[Opening Material shown section]
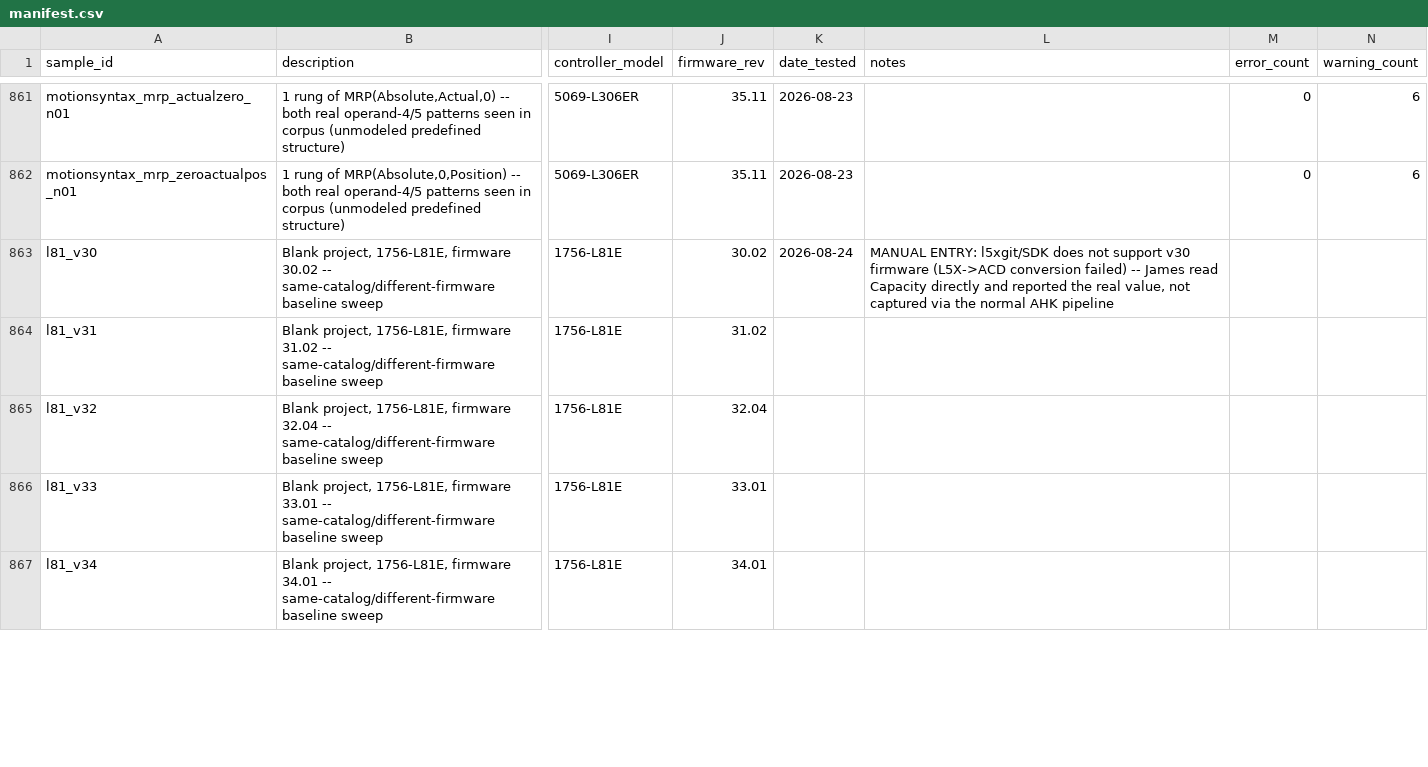
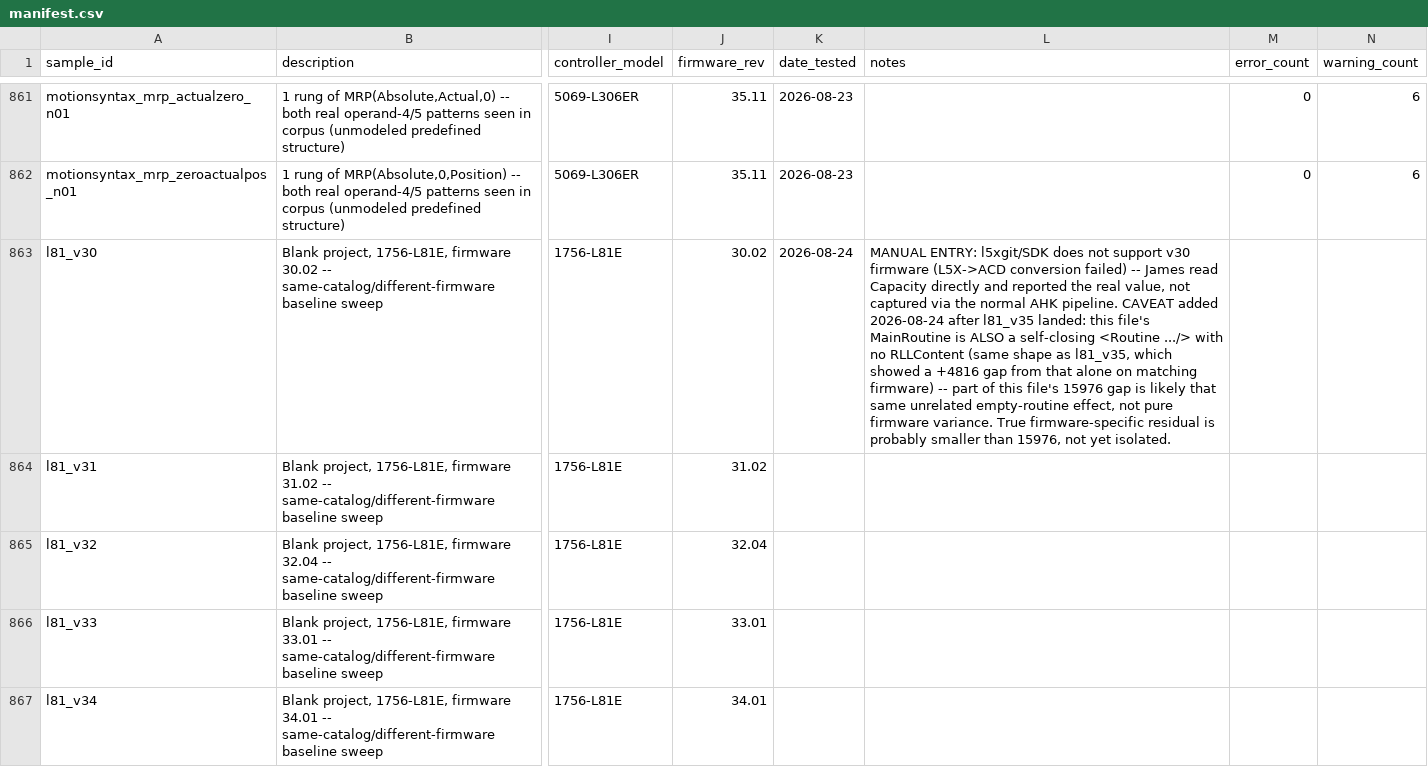
Before and after one commit to jholm90/logixMemoryMap, a CSV file: samples/manifest.csv, drawn as a sheet; only a part is shown, gaps mark what is left out; the diff covers the shown part only; the diff names each change by its address in the sheet, - before the commit and + after, or states it on an @@ line.

```diff
--- a/samples/manifest.csv
+++ b/samples/manifest.csv
-L863 (notes): …normal AHK pipeline
+L863 (notes): …normal AHK pipeline. CAVEAT added 2026-08-24 after l81_v35 landed: this file's MainRoutine is ALSO a self-closing <Routine .../> with no RLLContent (same shape as l81_v35, which showed a +4816 gap from that alone on matching firmware) -- part of this file's 15976 gap is likely that same unrelated empty-routine effect, not pure firmware variance. True firmware-specific residual is probably smaller than 15976, not yet isolated.
```
Also changed, not shown: 3 added rows and 5 edited cells elsewhere in this file, 5 other files.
[Closing Material shown section]
Could you write out every record exactly, leaving the pictures out?

§ **Answer area**
Before and after one commit to jholm90/logixMemoryMap, a CSV file: samples/manifest.csv, drawn as a sheet; only a part is shown, gaps mark what is left out; the diff covers the shown part only; the diff names each change by its address in the sheet, - before the commit and + after, or states it on an @@ line.

```diff
--- a/samples/manifest.csv
+++ b/samples/manifest.csv
-L863 (notes): …normal AHK pipeline
+L863 (notes): …normal AHK pipeline. CAVEAT added 2026-08-24 after l81_v35 landed: this file's MainRoutine is ALSO a self-closing <Routine .../> with no RLLContent (same shape as l81_v35, which showed a +4816 gap from that alone on matching firmware) -- part of this file's 15976 gap is likely that same unrelated empty-routine effect, not pure firmware variance. True firmware-specific residual is probably smaller than 15976, not yet isolated.
```
Also changed, not shown: 3 added rows and 5 edited cells elsewhere in this file, 5 other files.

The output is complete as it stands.